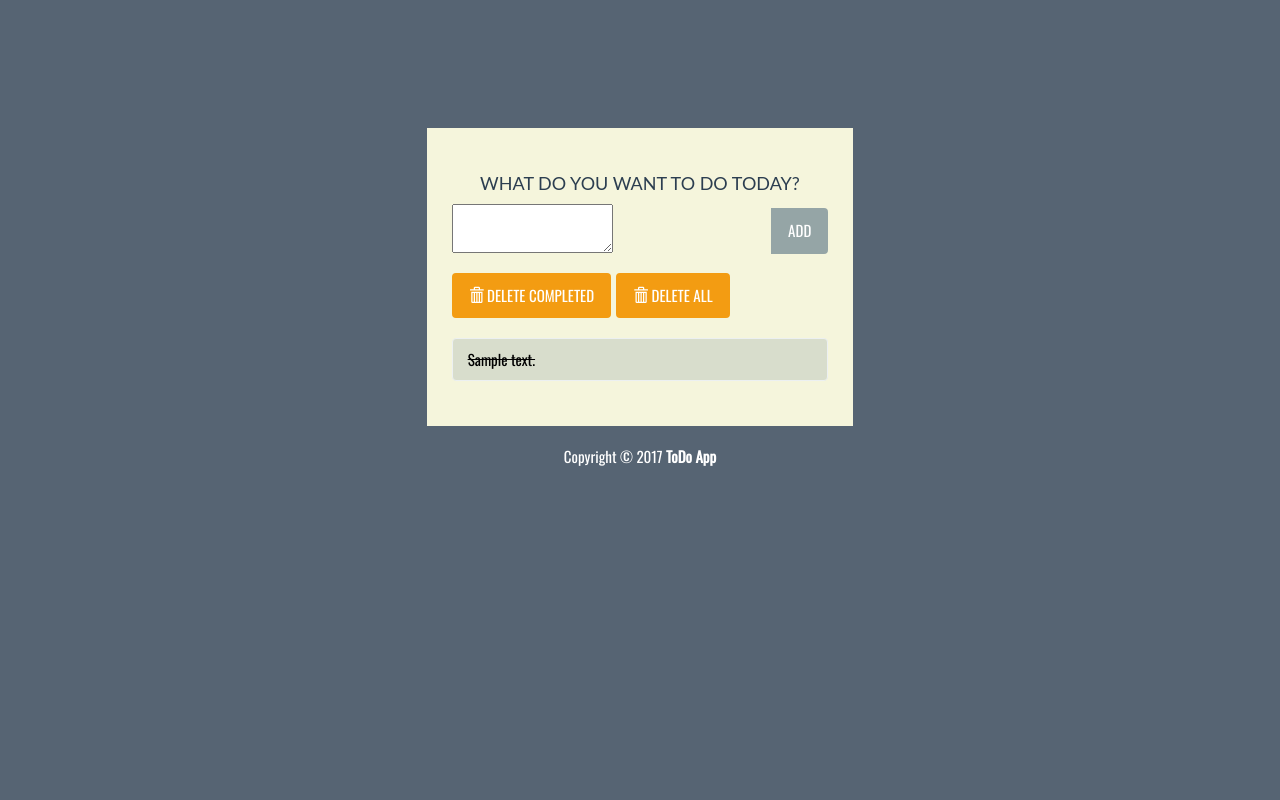
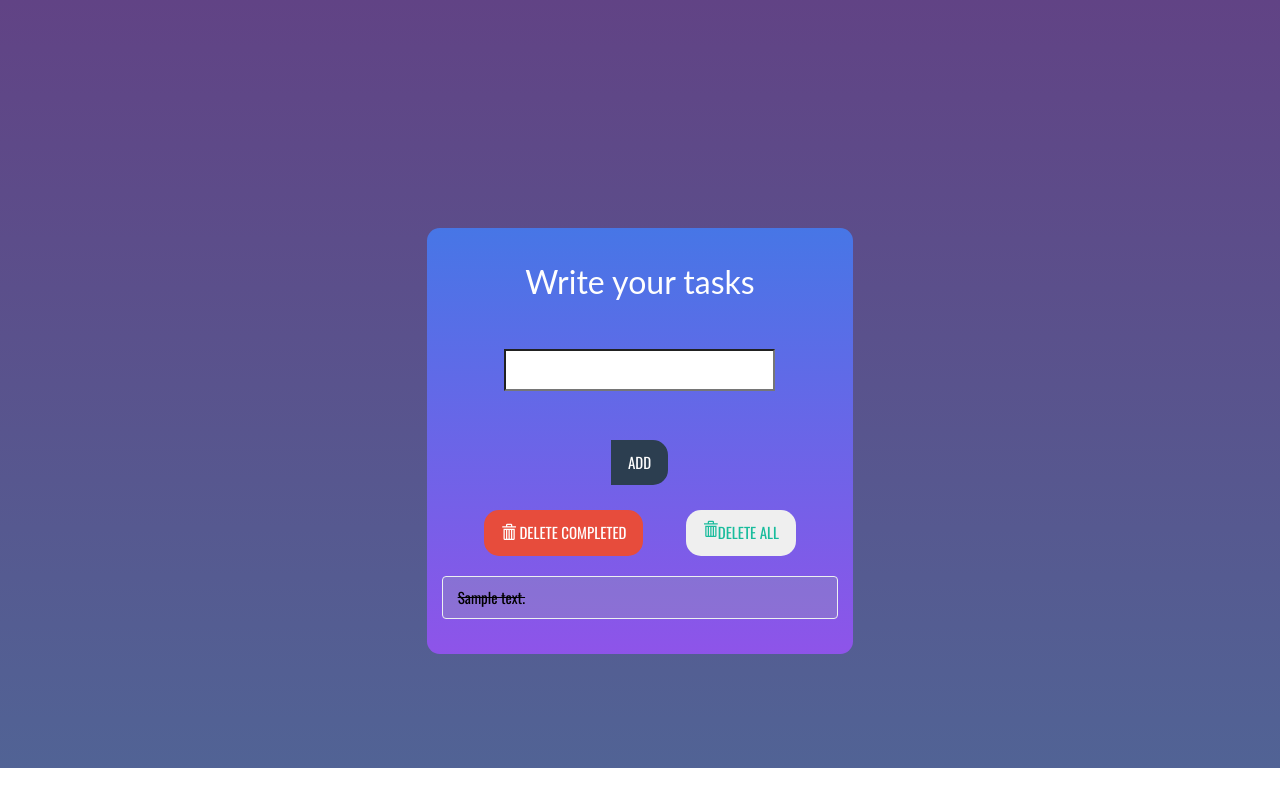
Before and after one commit to safarovsafar/django-todo-app, a Django app: template todo/templates/todo/index.html in a window 1280 px wide. Run offline with Django 3.2, Linux system fonts and the light colour scheme; the template is opened without the code that fills it: values that come from a table or form of the project are taken from there, others are empty; tables that the repository leaves empty hold one stand-in row (values such as "Sample post"); form fields are guessed from the names that the template uses; parts of the project's set-up code (start-up, migrations or seed data) failed here and were passed over; some libraries are stand-ins or nearby versions.

Commit message:
initial commit

```diff
--- a/todo/forms.py
+++ b/todo/forms.py
@@ -0,0 +1,7 @@
+from django import forms
+from .models import Todo
+
+class TodoForm(forms.ModelForm):
+    class Meta:
+        model = Todo
+        fields = '__all__'
--- a/todo/static/todo/styles.css
+++ b/todo/static/todo/styles.css
@@ -1,33 +1,86 @@
 body {
-	background: rgba(44, 62, 80, .8);
+	height: 80vh;
+	background-image: linear-gradient(#614385, #516395);
+	background-position: center;
+	/* Center the image */
+	background-repeat: no-repeat;
+	/* Do not repeat the image */
+	background-size: cover;
+	/* Resize the background image to cover the entire container */
+	background-size: cover;
 	font-family: 'Oswald', 'Futura', sans-serif;
 }
+
 #wrapper {
 	margin-top: 10% !important;
 }
+
 #content {
-	background: beige;
-	padding: 25px;
+	background-image: linear-gradient(#4776E6, #8E54E9);
+	padding: 15px;
+	border-radius: 3%;
+	margin-top: 100px;
 }
-#content > h2 {
+
+.h2 {
+	color: #fefefe;
+	text-align: center;
+	margin-bottom: 5rem;
+}
+
+form {
+	margin: 0 auto;
+	text-align: center;
+	font-size: 25px;
+	display: flex;
+	justify-content: center;
+}
+
+#content>h2 {
 	font-size: 18px;
 	text-align: center;
 	padding-top: 0;
 }
+
 .t10 {
 	margin-top: 10px;
 }
+
 .t20 {
 	margin-top: 20px;
 }
+
 .todo-completed {
 	text-decoration: line-through;
 	background: rgba(149, 165, 166, .3);
 }
+
 footer {
 	margin-top: 20px;
 	color: white;
 }
+
 .list-group-item {
 	color: black;
 }
+
+.input-group-btn {
+	width: 100px;
+	width: 100%;
+	margin-top: 15%;
+	justify-content: center;
+	float: right;
+}
+
+.btn-toolbar {
+	display: flex;
+	justify-content: space-between;
+}
+
+.btn {
+	border-radius: 15px;
+}
+
+.add-btn {
+	border: 1px solid #000;
+}
--- a/todo/templates/todo/index.html
+++ b/todo/templates/todo/index.html
@@ -1,11 +1,12 @@
 {% load static %}
 <!DOCTYPE html>
 <html lang="en">
+
 <head>
 	<meta charset="utf-8">
 	<meta http-equiv="X-UA-Compatible" content="IE=edge">
 	<meta name="viewport" content="width=device-width, initial-scale=1">
-		<title>ToDo App</title>
+	<title>Things3</title>
 
 	<link href="https://fonts.googleapis.com/css?family=Oswald" rel="stylesheet">
 
@@ -13,13 +14,14 @@
 	<link rel="stylesheet" href="{% static 'todo/bs/css/flatly.min.css' %}" />
 	<link rel="stylesheet" href="{% static 'todo/styles.css' %}" />
 </head>
+
 <body>
 
 	<div class="container-fluid" id="wrapper">
 
 		<div class="row">
 			<div class="col-lg-4 col-lg-offset-4" id="content">
-					<h2>WHAT DO YOU WANT TO DO TODAY?</h2>
+				<h1 class="h2">Write your tasks</h1>
 
 				<form action="{% url 'add' %}" method="POST" role="form">
 					{% csrf_token %}
@@ -27,7 +29,7 @@
 						<div class="input-group">
 							{{ form.text }}
 							<span class="input-group-btn">
-								  <button type="submit" class="btn btn-default" id="add-btn">ADD</button>
+								<button type="submit" class="btn btn-primary" id="add-btn">ADD</button>
 							</span>
 						</div>
 					</div>
@@ -37,12 +39,12 @@
 					<div class="col-lg-12">
 						<div class="btn-toolbar">
 							<div class="btn-group">
-									<a href="{% url 'deletecomplete' %}"><button type="button" class="btn btn-warning">
+								<a href="{% url 'deletecomplete' %}"><button type="button" class="btn btn-danger">
 										<i class="glyphicon glyphicon-trash"></i> DELETE COMPLETED
 									</button></a>
 							</div>
 							<div class="btn-group">
-									<a href="{% url 'deleteall' %}"><button type="button" class="btn btn-warning">
+								<a href="{% url 'deleteall' %}"><button type="button" class="btn btn-toolbar">
 										<i class="glyphicon glyphicon-trash"></i> DELETE ALL
 									</button></a>
 							</div>
@@ -55,20 +57,17 @@
 					{% if todo.complete %}
 					<li class="list-group-item todo-completed">{{ todo.text }}</li>
 					{% else %}
-							<a href="{% url 'complete' todo.id %}"><li class="list-group-item">{{ todo.text }}</li></a>
+					<a href="{% url 'complete' todo.id %}">
+						<li class="list-group-item">{{ todo.text }}</li>
+					</a>
 					{% endif %}
 					{% endfor %}
 				</ul>
 			</div>
 		</div>
 
-			<footer>
-				<div class="row pad">
-					<div class="col-lg-12 text-center">
-						Copyright &copy; 2017 <strong>ToDo App</strong>
-					</div>
-				</div>
-			</footer>
+
 	</div>
 </body>
+
 </html>
```
Also changed, not shown: db.sqlite3, 1 other file. Lines whose indentation alone changed are shown as unchanged.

----------

■ WORK INSTRUCTION: Print the listing exactly, minus any pictures.

■ RESULT OF THE EXERCISE:
Before and after one commit to safarovsafar/django-todo-app, a Django app: template todo/templates/todo/index.html in a window 1280 px wide. Run offline with Django 3.2, Linux system fonts and the light colour scheme; the template is opened without the code that fills it: values that come from a table or form of the project are taken from there, others are empty; tables that the repository leaves empty hold one stand-in row (values such as "Sample post"); form fields are guessed from the names that the template uses; parts of the project's set-up code (start-up, migrations or seed data) failed here and were passed over; some libraries are stand-ins or nearby versions.

Commit message:
initial commit

```diff
--- a/todo/forms.py
+++ b/todo/forms.py
@@ -0,0 +1,7 @@
+from django import forms
+from .models import Todo
+
+class TodoForm(forms.ModelForm):
+    class Meta:
+        model = Todo
+        fields = '__all__'
--- a/todo/static/todo/styles.css
+++ b/todo/static/todo/styles.css
@@ -1,33 +1,86 @@
 body {
-	background: rgba(44, 62, 80, .8);
+	height: 80vh;
+	background-image: linear-gradient(#614385, #516395);
+	background-position: center;
+	/* Center the image */
+	background-repeat: no-repeat;
+	/* Do not repeat the image */
+	background-size: cover;
+	/* Resize the background image to cover the entire container */
+	background-size: cover;
 	font-family: 'Oswald', 'Futura', sans-serif;
 }
+
 #wrapper {
 	margin-top: 10% !important;
 }
+
 #content {
-	background: beige;
-	padding: 25px;
+	background-image: linear-gradient(#4776E6, #8E54E9);
+	padding: 15px;
+	border-radius: 3%;
+	margin-top: 100px;
 }
-#content > h2 {
+
+.h2 {
+	color: #fefefe;
+	text-align: center;
+	margin-bottom: 5rem;
+}
+
+form {
+	margin: 0 auto;
+	text-align: center;
+	font-size: 25px;
+	display: flex;
+	justify-content: center;
+}
+
+#content>h2 {
 	font-size: 18px;
 	text-align: center;
 	padding-top: 0;
 }
+
 .t10 {
 	margin-top: 10px;
 }
+
 .t20 {
 	margin-top: 20px;
 }
+
 .todo-completed {
 	text-decoration: line-through;
 	background: rgba(149, 165, 166, .3);
 }
+
 footer {
 	margin-top: 20px;
 	color: white;
 }
+
 .list-group-item {
 	color: black;
 }
+
+.input-group-btn {
+	width: 100px;
+	width: 100%;
+	margin-top: 15%;
+	justify-content: center;
+	float: right;
+}
+
+.btn-toolbar {
+	display: flex;
+	justify-content: space-between;
+}
+
+.btn {
+	border-radius: 15px;
+}
+
+.add-btn {
+	border: 1px solid #000;
+}
--- a/todo/templates/todo/index.html
+++ b/todo/templates/todo/index.html
@@ -1,11 +1,12 @@
 {% load static %}
 <!DOCTYPE html>
 <html lang="en">
+
 <head>
 	<meta charset="utf-8">
 	<meta http-equiv="X-UA-Compatible" content="IE=edge">
 	<meta name="viewport" content="width=device-width, initial-scale=1">
-		<title>ToDo App</title>
+	<title>Things3</title>
 
 	<link href="https://fonts.googleapis.com/css?family=Oswald" rel="stylesheet">
 
@@ -13,13 +14,14 @@
 	<link rel="stylesheet" href="{% static 'todo/bs/css/flatly.min.css' %}" />
 	<link rel="stylesheet" href="{% static 'todo/styles.css' %}" />
 </head>
+
 <body>
 
 	<div class="container-fluid" id="wrapper">
 
 		<div class="row">
 			<div class="col-lg-4 col-lg-offset-4" id="content">
-					<h2>WHAT DO YOU WANT TO DO TODAY?</h2>
+				<h1 class="h2">Write your tasks</h1>
 
 				<form action="{% url 'add' %}" method="POST" role="form">
 					{% csrf_token %}
@@ -27,7 +29,7 @@
 						<div class="input-group">
 							{{ form.text }}
 							<span class="input-group-btn">
-								  <button type="submit" class="btn btn-default" id="add-btn">ADD</button>
+								<button type="submit" class="btn btn-primary" id="add-btn">ADD</button>
 							</span>
 						</div>
 					</div>
@@ -37,12 +39,12 @@
 					<div class="col-lg-12">
 						<div class="btn-toolbar">
 							<div class="btn-group">
-									<a href="{% url 'deletecomplete' %}"><button type="button" class="btn btn-warning">
+								<a href="{% url 'deletecomplete' %}"><button type="button" class="btn btn-danger">
 										<i class="glyphicon glyphicon-trash"></i> DELETE COMPLETED
 									</button></a>
 							</div>
 							<div class="btn-group">
-									<a href="{% url 'deleteall' %}"><button type="button" class="btn btn-warning">
+								<a href="{% url 'deleteall' %}"><button type="button" class="btn btn-toolbar">
 										<i class="glyphicon glyphicon-trash"></i> DELETE ALL
 									</button></a>
 							</div>
@@ -55,20 +57,17 @@
 					{% if todo.complete %}
 					<li class="list-group-item todo-completed">{{ todo.text }}</li>
 					{% else %}
-							<a href="{% url 'complete' todo.id %}"><li class="list-group-item">{{ todo.text }}</li></a>
+					<a href="{% url 'complete' todo.id %}">
+						<li class="list-group-item">{{ todo.text }}</li>
+					</a>
 					{% endif %}
 					{% endfor %}
 				</ul>
 			</div>
 		</div>
 
-			<footer>
-				<div class="row pad">
-					<div class="col-lg-12 text-center">
-						Copyright &copy; 2017 <strong>ToDo App</strong>
-					</div>
-				</div>
-			</footer>
+
 	</div>
 </body>
+
 </html>
```
Also changed, not shown: db.sqlite3, 1 other file. Lines whose indentation alone changed are shown as unchanged.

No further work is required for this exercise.